Work item: Reproduce every record below exactly as written, leaving out any pictures.

Before-and-after change records:
......

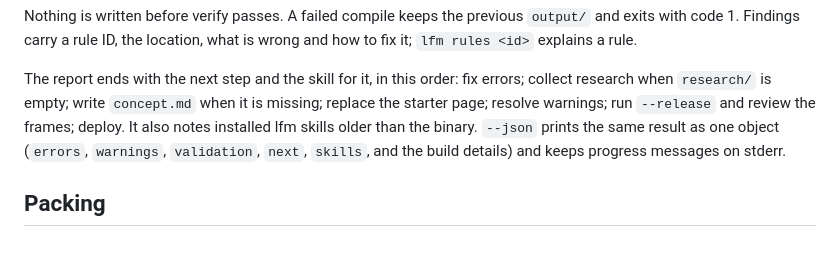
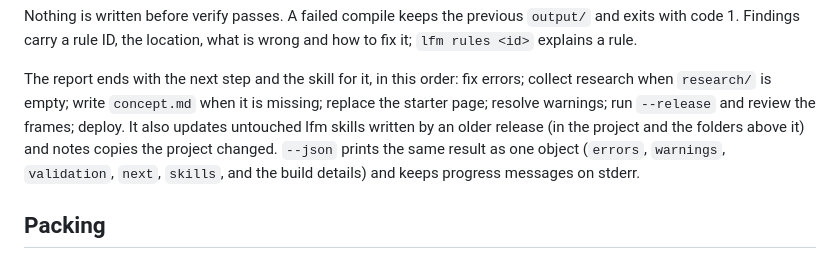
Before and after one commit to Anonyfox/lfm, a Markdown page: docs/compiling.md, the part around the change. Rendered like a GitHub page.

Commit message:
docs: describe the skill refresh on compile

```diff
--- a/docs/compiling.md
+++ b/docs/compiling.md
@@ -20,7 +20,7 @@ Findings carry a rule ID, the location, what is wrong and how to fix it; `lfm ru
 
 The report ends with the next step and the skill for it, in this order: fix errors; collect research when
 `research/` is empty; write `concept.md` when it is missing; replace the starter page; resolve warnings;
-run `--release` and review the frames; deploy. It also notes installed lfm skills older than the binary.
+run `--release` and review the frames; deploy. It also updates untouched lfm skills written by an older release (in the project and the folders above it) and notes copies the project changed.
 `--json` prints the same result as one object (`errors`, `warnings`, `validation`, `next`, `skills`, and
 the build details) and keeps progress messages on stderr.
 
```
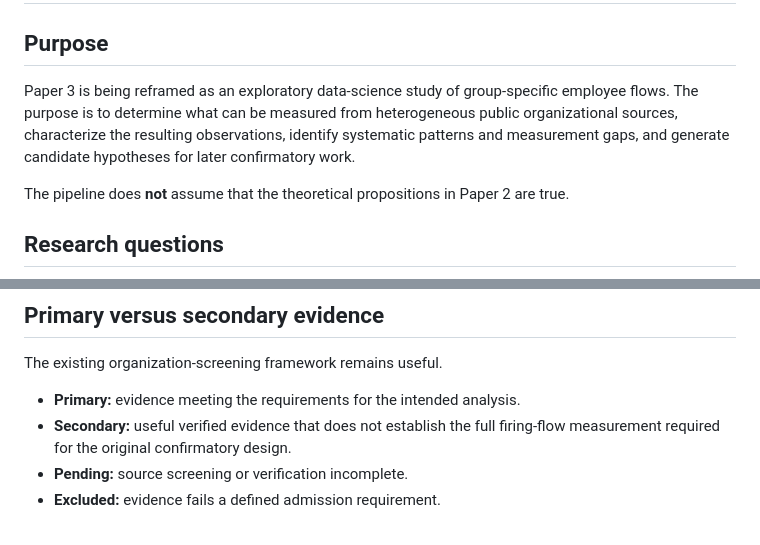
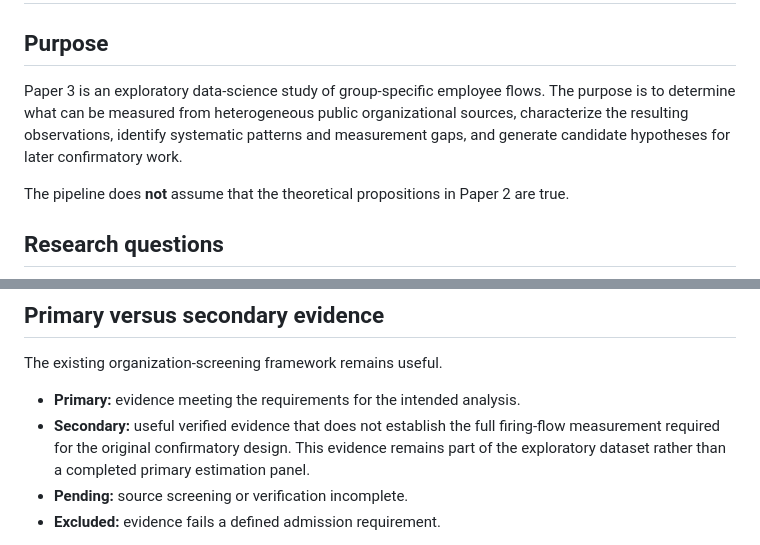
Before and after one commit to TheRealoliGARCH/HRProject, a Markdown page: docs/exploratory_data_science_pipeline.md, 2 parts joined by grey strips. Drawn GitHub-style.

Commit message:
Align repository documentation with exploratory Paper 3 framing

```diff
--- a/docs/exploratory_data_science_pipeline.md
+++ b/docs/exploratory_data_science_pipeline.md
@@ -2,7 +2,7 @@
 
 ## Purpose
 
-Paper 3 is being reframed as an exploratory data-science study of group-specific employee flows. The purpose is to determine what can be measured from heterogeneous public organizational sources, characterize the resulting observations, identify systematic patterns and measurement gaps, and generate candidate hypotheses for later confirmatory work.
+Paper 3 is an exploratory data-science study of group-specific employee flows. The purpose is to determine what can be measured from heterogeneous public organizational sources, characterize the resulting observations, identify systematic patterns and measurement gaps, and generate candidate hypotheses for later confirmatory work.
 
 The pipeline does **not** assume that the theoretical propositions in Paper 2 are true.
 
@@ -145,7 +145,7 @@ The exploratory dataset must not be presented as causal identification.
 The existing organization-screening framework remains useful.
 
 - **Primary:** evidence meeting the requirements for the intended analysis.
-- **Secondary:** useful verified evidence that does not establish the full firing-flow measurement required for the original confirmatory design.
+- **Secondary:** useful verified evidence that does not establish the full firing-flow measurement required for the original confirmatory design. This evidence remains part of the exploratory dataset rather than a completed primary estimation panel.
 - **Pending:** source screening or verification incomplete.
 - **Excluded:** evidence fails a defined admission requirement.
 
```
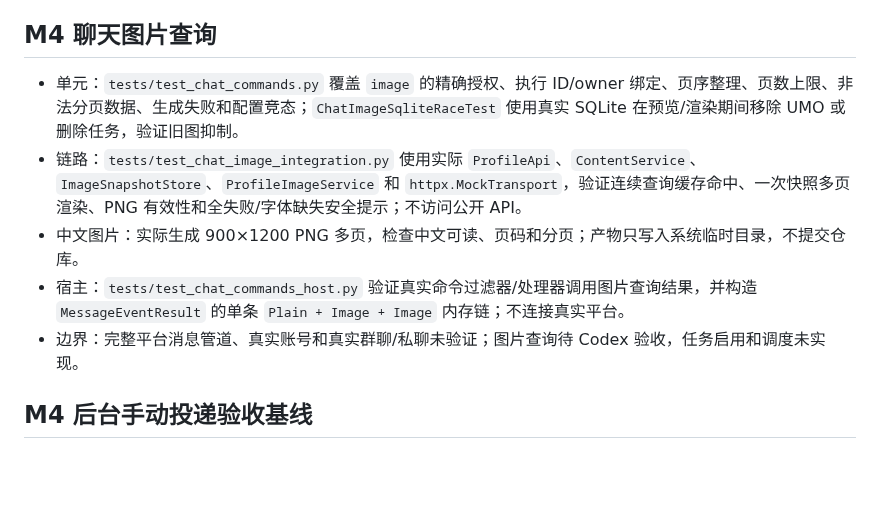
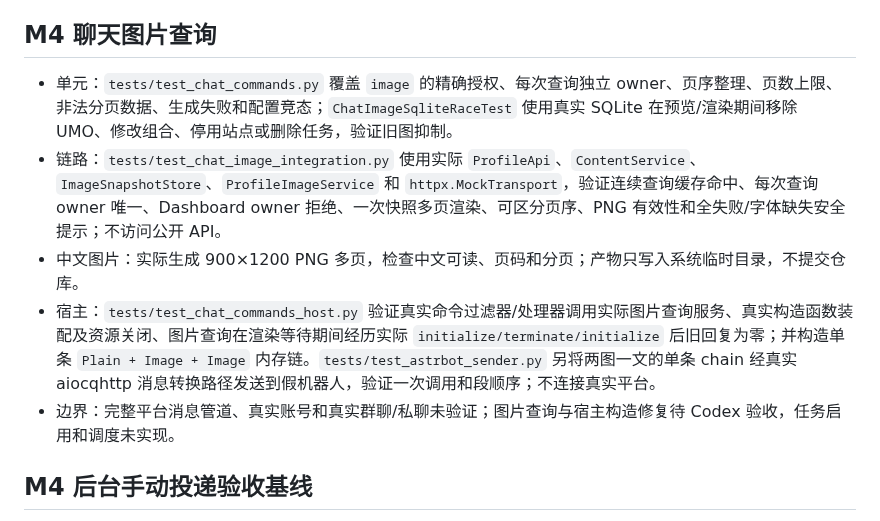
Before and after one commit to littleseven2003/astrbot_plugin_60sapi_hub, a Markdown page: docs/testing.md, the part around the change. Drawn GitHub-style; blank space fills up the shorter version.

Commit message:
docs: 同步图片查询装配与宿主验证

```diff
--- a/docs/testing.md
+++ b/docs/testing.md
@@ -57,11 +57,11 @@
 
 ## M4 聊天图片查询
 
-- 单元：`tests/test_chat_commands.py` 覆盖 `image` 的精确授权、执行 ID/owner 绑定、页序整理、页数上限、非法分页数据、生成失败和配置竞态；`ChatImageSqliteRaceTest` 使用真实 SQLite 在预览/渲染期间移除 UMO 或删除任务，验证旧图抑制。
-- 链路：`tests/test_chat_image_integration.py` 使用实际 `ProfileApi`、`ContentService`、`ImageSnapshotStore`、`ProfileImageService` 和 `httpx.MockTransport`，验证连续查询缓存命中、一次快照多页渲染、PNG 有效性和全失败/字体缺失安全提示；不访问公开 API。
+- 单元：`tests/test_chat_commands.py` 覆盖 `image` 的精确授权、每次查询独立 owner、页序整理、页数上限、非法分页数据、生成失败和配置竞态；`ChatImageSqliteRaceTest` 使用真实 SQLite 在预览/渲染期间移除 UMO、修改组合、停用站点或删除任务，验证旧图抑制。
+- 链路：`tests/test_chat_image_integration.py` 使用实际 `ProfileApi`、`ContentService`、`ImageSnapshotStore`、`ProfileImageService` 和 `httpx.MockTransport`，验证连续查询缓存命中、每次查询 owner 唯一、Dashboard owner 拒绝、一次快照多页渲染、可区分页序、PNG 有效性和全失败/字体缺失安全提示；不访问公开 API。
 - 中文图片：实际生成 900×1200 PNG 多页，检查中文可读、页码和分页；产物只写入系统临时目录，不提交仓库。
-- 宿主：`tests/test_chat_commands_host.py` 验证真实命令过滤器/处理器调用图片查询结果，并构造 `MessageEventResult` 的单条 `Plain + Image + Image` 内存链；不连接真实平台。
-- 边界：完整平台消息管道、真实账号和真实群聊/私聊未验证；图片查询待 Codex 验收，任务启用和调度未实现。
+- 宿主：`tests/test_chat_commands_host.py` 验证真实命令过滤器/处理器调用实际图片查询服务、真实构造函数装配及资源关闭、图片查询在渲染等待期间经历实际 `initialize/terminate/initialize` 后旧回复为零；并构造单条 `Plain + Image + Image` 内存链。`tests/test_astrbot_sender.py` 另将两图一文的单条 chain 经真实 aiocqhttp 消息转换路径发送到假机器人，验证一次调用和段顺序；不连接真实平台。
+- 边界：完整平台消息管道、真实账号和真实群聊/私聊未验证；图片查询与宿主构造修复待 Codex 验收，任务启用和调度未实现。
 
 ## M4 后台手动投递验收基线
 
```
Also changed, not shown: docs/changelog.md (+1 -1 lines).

......

Problem solution:
Before and after one commit to Anonyfox/lfm, a Markdown page: docs/compiling.md, the part around the change. Rendered like a GitHub page.

Commit message:
docs: describe the skill refresh on compile

```diff
--- a/docs/compiling.md
+++ b/docs/compiling.md
@@ -20,7 +20,7 @@ Findings carry a rule ID, the location, what is wrong and how to fix it; `lfm ru
 
 The report ends with the next step and the skill for it, in this order: fix errors; collect research when
 `research/` is empty; write `concept.md` when it is missing; replace the starter page; resolve warnings;
-run `--release` and review the frames; deploy. It also notes installed lfm skills older than the binary.
+run `--release` and review the frames; deploy. It also updates untouched lfm skills written by an older release (in the project and the folders above it) and notes copies the project changed.
 `--json` prints the same result as one object (`errors`, `warnings`, `validation`, `next`, `skills`, and
 the build details) and keeps progress messages on stderr.
 
```
Before and after one commit to TheRealoliGARCH/HRProject, a Markdown page: docs/exploratory_data_science_pipeline.md, 2 parts joined by grey strips. Drawn GitHub-style.

Commit message:
Align repository documentation with exploratory Paper 3 framing

```diff
--- a/docs/exploratory_data_science_pipeline.md
+++ b/docs/exploratory_data_science_pipeline.md
@@ -2,7 +2,7 @@
 
 ## Purpose
 
-Paper 3 is being reframed as an exploratory data-science study of group-specific employee flows. The purpose is to determine what can be measured from heterogeneous public organizational sources, characterize the resulting observations, identify systematic patterns and measurement gaps, and generate candidate hypotheses for later confirmatory work.
+Paper 3 is an exploratory data-science study of group-specific employee flows. The purpose is to determine what can be measured from heterogeneous public organizational sources, characterize the resulting observations, identify systematic patterns and measurement gaps, and generate candidate hypotheses for later confirmatory work.
 
 The pipeline does **not** assume that the theoretical propositions in Paper 2 are true.
 
@@ -145,7 +145,7 @@ The exploratory dataset must not be presented as causal identification.
 The existing organization-screening framework remains useful.
 
 - **Primary:** evidence meeting the requirements for the intended analysis.
-- **Secondary:** useful verified evidence that does not establish the full firing-flow measurement required for the original confirmatory design.
+- **Secondary:** useful verified evidence that does not establish the full firing-flow measurement required for the original confirmatory design. This evidence remains part of the exploratory dataset rather than a completed primary estimation panel.
 - **Pending:** source screening or verification incomplete.
 - **Excluded:** evidence fails a defined admission requirement.
 
```
Before and after one commit to littleseven2003/astrbot_plugin_60sapi_hub, a Markdown page: docs/testing.md, the part around the change. Drawn GitHub-style; blank space fills up the shorter version.

Commit message:
docs: 同步图片查询装配与宿主验证

```diff
--- a/docs/testing.md
+++ b/docs/testing.md
@@ -57,11 +57,11 @@
 
 ## M4 聊天图片查询
 
-- 单元：`tests/test_chat_commands.py` 覆盖 `image` 的精确授权、执行 ID/owner 绑定、页序整理、页数上限、非法分页数据、生成失败和配置竞态；`ChatImageSqliteRaceTest` 使用真实 SQLite 在预览/渲染期间移除 UMO 或删除任务，验证旧图抑制。
-- 链路：`tests/test_chat_image_integration.py` 使用实际 `ProfileApi`、`ContentService`、`ImageSnapshotStore`、`ProfileImageService` 和 `httpx.MockTransport`，验证连续查询缓存命中、一次快照多页渲染、PNG 有效性和全失败/字体缺失安全提示；不访问公开 API。
+- 单元：`tests/test_chat_commands.py` 覆盖 `image` 的精确授权、每次查询独立 owner、页序整理、页数上限、非法分页数据、生成失败和配置竞态；`ChatImageSqliteRaceTest` 使用真实 SQLite 在预览/渲染期间移除 UMO、修改组合、停用站点或删除任务，验证旧图抑制。
+- 链路：`tests/test_chat_image_integration.py` 使用实际 `ProfileApi`、`ContentService`、`ImageSnapshotStore`、`ProfileImageService` 和 `httpx.MockTransport`，验证连续查询缓存命中、每次查询 owner 唯一、Dashboard owner 拒绝、一次快照多页渲染、可区分页序、PNG 有效性和全失败/字体缺失安全提示；不访问公开 API。
 - 中文图片：实际生成 900×1200 PNG 多页，检查中文可读、页码和分页；产物只写入系统临时目录，不提交仓库。
-- 宿主：`tests/test_chat_commands_host.py` 验证真实命令过滤器/处理器调用图片查询结果，并构造 `MessageEventResult` 的单条 `Plain + Image + Image` 内存链；不连接真实平台。
-- 边界：完整平台消息管道、真实账号和真实群聊/私聊未验证；图片查询待 Codex 验收，任务启用和调度未实现。
+- 宿主：`tests/test_chat_commands_host.py` 验证真实命令过滤器/处理器调用实际图片查询服务、真实构造函数装配及资源关闭、图片查询在渲染等待期间经历实际 `initialize/terminate/initialize` 后旧回复为零；并构造单条 `Plain + Image + Image` 内存链。`tests/test_astrbot_sender.py` 另将两图一文的单条 chain 经真实 aiocqhttp 消息转换路径发送到假机器人，验证一次调用和段顺序；不连接真实平台。
+- 边界：完整平台消息管道、真实账号和真实群聊/私聊未验证；图片查询与宿主构造修复待 Codex 验收，任务启用和调度未实现。
 
 ## M4 后台手动投递验收基线
 
```
Also changed, not shown: docs/changelog.md (+1 -1 lines).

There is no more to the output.